Those are some of the same categories spurring growth in many other pet food markets, like the US, where Euromonitor says premium-priced dog and cat foods accounted for 61 percent of sales in 2016, and Western Europe, where sales have been stagnant but premium pet food is growing at least a little, at 1.7 percent a year. (That’s better than the decline seen in sales for economy and mid-priced pet foods.) In other developing regions, like Eastern Europe, natural and grain-free pet foods may not be as prevalent, but premium products are still increasing sales at nearly 6 percent a year, according to Euromonitor.
Premiumization: declining or just changing?
Premiumization is not guaranteed to last forever; some market watchers, such as John Gibbons of PetBusinessProfessor.com, have tracked pet food pricing to show that, in the US, prices have been dropping over the past year or so. Reasons include increased competition as well as the rising popularity of e-commerce, including for products like premium pet food. “Non-refrigerated, premium pet food may be the ideal internet product,” Gibbons commented to me, because pets need it every day (several times a day) and their owners can typically pay less for it online.
In a recent report, “Megatrend Analysis: Putting the Consumer at the Heart of Business,” Euromonitor characterized premiumization as one of eight megatrends transforming the global consumer landscape. Acknowledging that premiumization is not new, the report emphasized a change in motivation behind consumer purchasing decisions. “At its core, premiumization is about priorities.

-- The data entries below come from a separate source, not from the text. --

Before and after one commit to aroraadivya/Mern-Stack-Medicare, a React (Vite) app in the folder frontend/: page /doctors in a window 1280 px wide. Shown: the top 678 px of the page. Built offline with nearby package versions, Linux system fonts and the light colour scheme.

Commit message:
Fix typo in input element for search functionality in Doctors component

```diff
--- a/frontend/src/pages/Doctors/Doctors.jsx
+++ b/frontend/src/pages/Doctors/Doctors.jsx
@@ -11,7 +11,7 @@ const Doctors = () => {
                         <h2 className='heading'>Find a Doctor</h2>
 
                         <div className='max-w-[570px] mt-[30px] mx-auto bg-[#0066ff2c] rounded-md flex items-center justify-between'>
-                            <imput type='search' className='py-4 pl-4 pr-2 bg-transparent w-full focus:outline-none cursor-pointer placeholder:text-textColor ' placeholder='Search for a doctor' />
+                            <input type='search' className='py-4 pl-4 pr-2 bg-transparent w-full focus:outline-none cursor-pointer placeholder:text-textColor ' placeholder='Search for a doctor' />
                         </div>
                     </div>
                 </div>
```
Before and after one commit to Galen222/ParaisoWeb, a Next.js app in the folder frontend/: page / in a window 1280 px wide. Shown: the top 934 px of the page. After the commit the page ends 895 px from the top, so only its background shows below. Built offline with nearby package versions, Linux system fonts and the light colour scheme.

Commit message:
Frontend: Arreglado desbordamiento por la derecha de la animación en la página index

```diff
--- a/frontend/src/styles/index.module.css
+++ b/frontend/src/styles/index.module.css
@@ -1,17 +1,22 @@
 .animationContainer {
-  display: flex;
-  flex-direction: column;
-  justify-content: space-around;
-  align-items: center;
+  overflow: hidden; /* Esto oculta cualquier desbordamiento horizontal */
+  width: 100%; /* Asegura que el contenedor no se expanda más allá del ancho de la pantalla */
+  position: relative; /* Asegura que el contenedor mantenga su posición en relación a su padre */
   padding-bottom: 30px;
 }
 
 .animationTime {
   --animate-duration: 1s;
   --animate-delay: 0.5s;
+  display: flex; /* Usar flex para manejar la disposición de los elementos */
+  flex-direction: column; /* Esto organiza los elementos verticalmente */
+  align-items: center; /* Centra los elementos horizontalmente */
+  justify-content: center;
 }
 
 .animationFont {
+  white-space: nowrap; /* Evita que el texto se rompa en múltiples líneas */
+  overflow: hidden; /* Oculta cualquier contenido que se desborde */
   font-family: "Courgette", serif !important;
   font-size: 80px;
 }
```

With more products available at more price points than ever before, consumers can spend more on the things that matter to them, while cutting back – often significantly – on those that do not.”
We often read or hear anecdotes about pet owners claiming to feed their pets better than themselves. This may especially be true for millennials and other younger pet owners who have grown up considering pets part of the family but may not yet have the earning power or income to buy higher-priced products – but they’ll make exceptions for their dogs or cats.
In fact, the mini case study for this megatrend in the Euromonitor report was about a pet food company: “Launched in 2006, Freshpet accounted for 8 percent of the premium wet dog food segment in 2016. The brand’s USP [unique selling proposition] is its perishable, chilled dog food which is merchandised in refrigerated coolers. Despite a substantial price premium, Freshpet doubled retail value sales between 2012–2016.”
Because of its core product, rather than focusing on the ecommerce route, Freshpet has gone mass market to expand sales. It’s now available in many discount and grocery stores in the US and UK, so pet owners in those markets can pick up the premium products while also stocking up on staples for their human family members – perhaps even spending more on the pet food than on their own food. After all, they have their priorities.